**What to work on**
Write out each entry below exactly. Do not include the images.

Excerpts from a dataset:
BEGIN
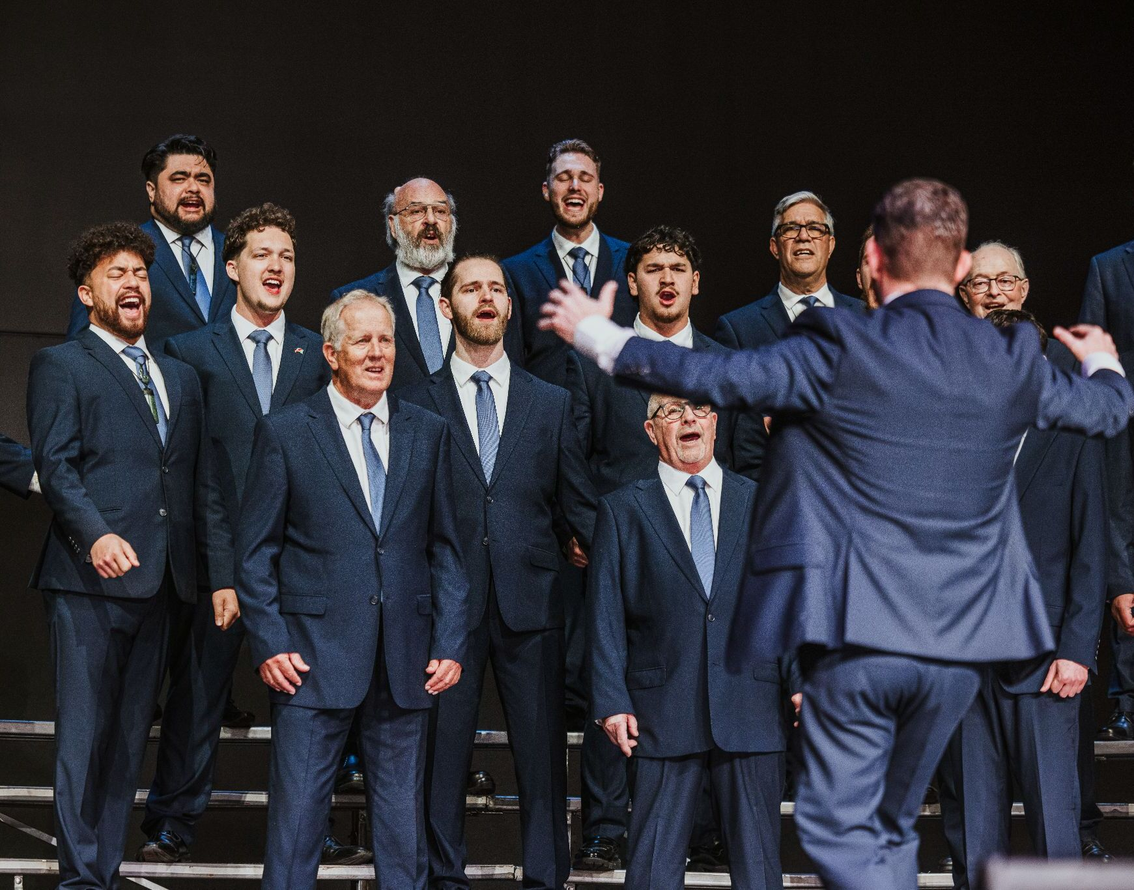
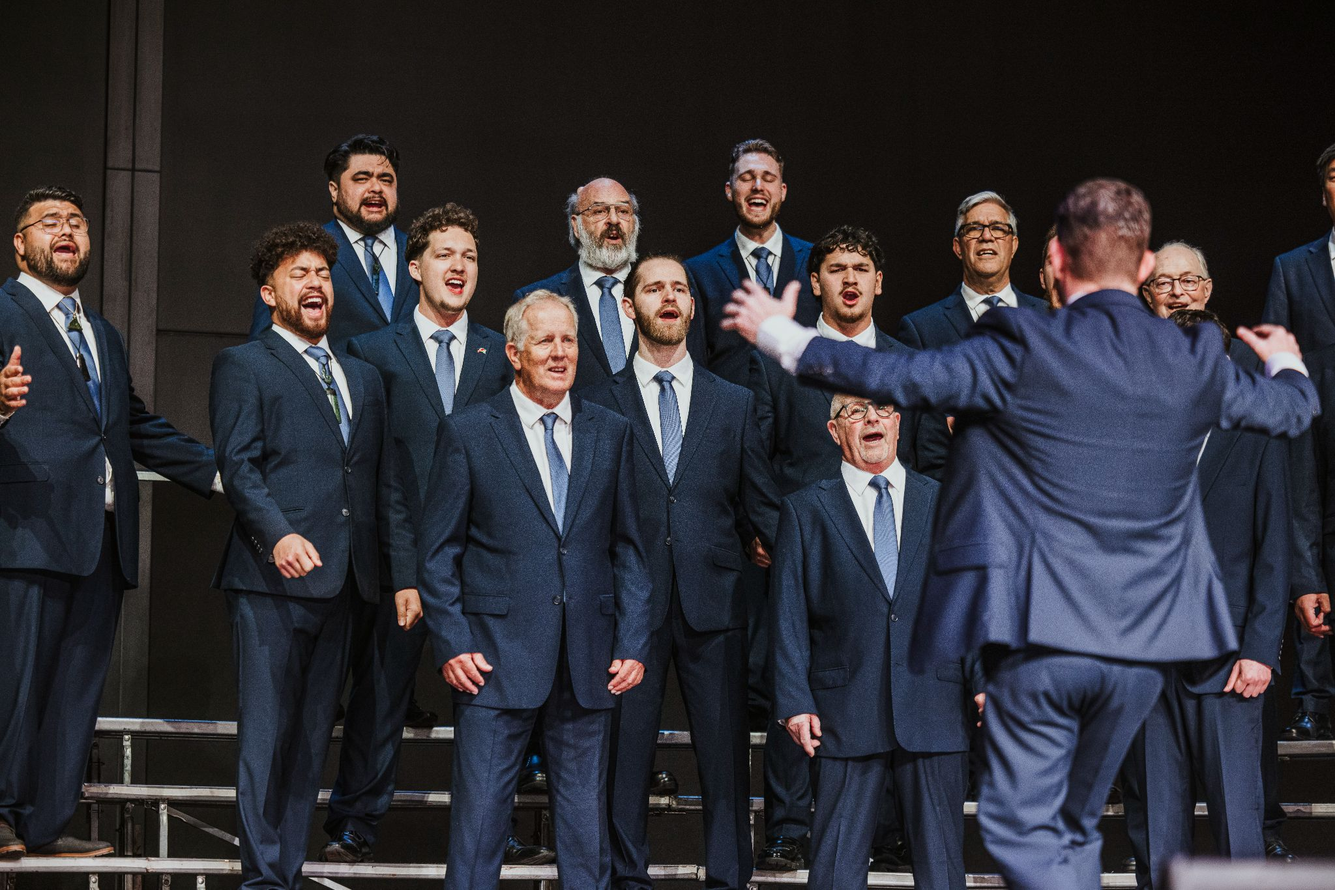
Sync images

diff --git a/public/prototype.html b/public/prototype.html
@@ -612,7 +612,7 @@
 
     <div class="cards chorus-cards" style="--card-min-width: 400px">
 
-      <a data-cke-saved-href="mrh.html" href="/mrh" class="pretty-link" style="--image: url('/images/MRH.jpg'); --position-y: 50%">
+      <a data-cke-saved-href="mrh.html" href="/mrh" class="pretty-link" style="--image: url('/images/MRH-cropped.jpg'); --position-y: 50%">
         Mighty River Harmony
       </a>
 
@@ -633,7 +633,7 @@
 
     <div class="cards quartet-cards" style="--card-min-width: 300px">
 
-      <a data-cke-saved-href="#The-Usual-Suspects" href="#The-Usual-Suspects" class="pretty-link" style="--image: url('/images/The-Usual-Suspects-1.jpg'); --position-y: 5%">
+      <a data-cke-saved-href="#The-Usual-Suspects" href="#The-Usual-Suspects" class="pretty-link" style="--image: url('/images/The-Usual-Suspects-1-600w.jpg'); --position-y: 5%">
         The Usual Suspects
       </a>
 <dialog close="any" id="The-Usual-Suspects" class="quartet-dialog">
@@ -680,7 +680,7 @@
   <img data-cke-saved-src="images/The-Usual-Suspects-2.jpg" src="/images/The-Usual-Suspects-2.jpg" style="--position-y: 5%">
 </dialog>
 
-      <a data-cke-saved-href="#Four-Square" href="#Four-Square" class="pretty-link" style="--image: url('/images/Four-Square-1.jpg'); --position-y: 5%">
+      <a data-cke-saved-href="#Four-Square" href="#Four-Square" class="pretty-link" style="--image: url('/images/Four-Square-1-600w.jpg'); --position-y: 5%">
         Four Square
       </a>
 <dialog close="any" id="Four-Square" class="quartet-dialog">
@@ -719,7 +719,7 @@
   <img data-cke-saved-src="images/Four-Square-2.jpg" src="/images/Four-Square-2.jpg" style="--position-y: 5%">
 </dialog>
 
-      <a data-cke-saved-href="#REDemption" href="#REDemption" class="pretty-link" style="--image: url('/images/REDemption-1.jpg'); --position-y: 5%">
+      <a data-cke-saved-href="#REDemption" href="#REDemption" class="pretty-link" style="--image: url('/images/REDemption-1-600w.jpg'); --position-y: 5%">
         REDemption
       </a>
 <dialog close="any" id="REDemption" class="quartet-dialog">
@@ -753,7 +753,7 @@
   <img data-cke-saved-src="images/REDemption-2.jpg" src="/images/REDemption-2.jpg" style="--position-y: 5%">
 </dialog>
 
-      <a data-cke-saved-href="#Belladonna" href="#Belladonna" class="pretty-link" style="--image: url('/images/Belladonna-1.jpg'); --position-y: 0%">
+      <a data-cke-saved-href="#Belladonna" href="#Belladonna" class="pretty-link" style="--image: url('/images/Belladonna-1-600w.jpg'); --position-y: 0%">
         Belladonna
       </a>
 <dialog close="any" id="Belladonna" class="quartet-dialog">
@@ -788,7 +788,7 @@
 		   </a>
     </p>
   </div>
-  <img data-cke-saved-src="images/Belladonna-2.jpg" src="/images/Belladonna-2.jpg" style="--position-y: 5%">
+  <img data-cke-saved-src="images/Belladonna-2-cropped.jpg" src="/images/Belladonna-2-cropped.jpg" style="--position-y: 5%">
 </dialog>
 
     </div>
END
**Response box**
Sync images

diff --git a/public/prototype.html b/public/prototype.html
@@ -612,7 +612,7 @@
 
     <div class="cards chorus-cards" style="--card-min-width: 400px">
 
-      <a data-cke-saved-href="mrh.html" href="/mrh" class="pretty-link" style="--image: url('/images/MRH.jpg'); --position-y: 50%">
+      <a data-cke-saved-href="mrh.html" href="/mrh" class="pretty-link" style="--image: url('/images/MRH-cropped.jpg'); --position-y: 50%">
         Mighty River Harmony
       </a>
 
@@ -633,7 +633,7 @@
 
     <div class="cards quartet-cards" style="--card-min-width: 300px">
 
-      <a data-cke-saved-href="#The-Usual-Suspects" href="#The-Usual-Suspects" class="pretty-link" style="--image: url('/images/The-Usual-Suspects-1.jpg'); --position-y: 5%">
+      <a data-cke-saved-href="#The-Usual-Suspects" href="#The-Usual-Suspects" class="pretty-link" style="--image: url('/images/The-Usual-Suspects-1-600w.jpg'); --position-y: 5%">
         The Usual Suspects
       </a>
 <dialog close="any" id="The-Usual-Suspects" class="quartet-dialog">
@@ -680,7 +680,7 @@
   <img data-cke-saved-src="images/The-Usual-Suspects-2.jpg" src="/images/The-Usual-Suspects-2.jpg" style="--position-y: 5%">
 </dialog>
 
-      <a data-cke-saved-href="#Four-Square" href="#Four-Square" class="pretty-link" style="--image: url('/images/Four-Square-1.jpg'); --position-y: 5%">
+      <a data-cke-saved-href="#Four-Square" href="#Four-Square" class="pretty-link" style="--image: url('/images/Four-Square-1-600w.jpg'); --position-y: 5%">
         Four Square
       </a>
 <dialog close="any" id="Four-Square" class="quartet-dialog">
@@ -719,7 +719,7 @@
   <img data-cke-saved-src="images/Four-Square-2.jpg" src="/images/Four-Square-2.jpg" style="--position-y: 5%">
 </dialog>
 
-      <a data-cke-saved-href="#REDemption" href="#REDemption" class="pretty-link" style="--image: url('/images/REDemption-1.jpg'); --position-y: 5%">
+      <a data-cke-saved-href="#REDemption" href="#REDemption" class="pretty-link" style="--image: url('/images/REDemption-1-600w.jpg'); --position-y: 5%">
         REDemption
       </a>
 <dialog close="any" id="REDemption" class="quartet-dialog">
@@ -753,7 +753,7 @@
   <img data-cke-saved-src="images/REDemption-2.jpg" src="/images/REDemption-2.jpg" style="--position-y: 5%">
 </dialog>
 
-      <a data-cke-saved-href="#Belladonna" href="#Belladonna" class="pretty-link" style="--image: url('/images/Belladonna-1.jpg'); --position-y: 0%">
+      <a data-cke-saved-href="#Belladonna" href="#Belladonna" class="pretty-link" style="--image: url('/images/Belladonna-1-600w.jpg'); --position-y: 0%">
         Belladonna
       </a>
 <dialog close="any" id="Belladonna" class="quartet-dialog">
@@ -788,7 +788,7 @@
 		   </a>
     </p>
   </div>
-  <img data-cke-saved-src="images/Belladonna-2.jpg" src="/images/Belladonna-2.jpg" style="--position-y: 5%">
+  <img data-cke-saved-src="images/Belladonna-2-cropped.jpg" src="/images/Belladonna-2-cropped.jpg" style="--position-y: 5%">
 </dialog>
 
     </div>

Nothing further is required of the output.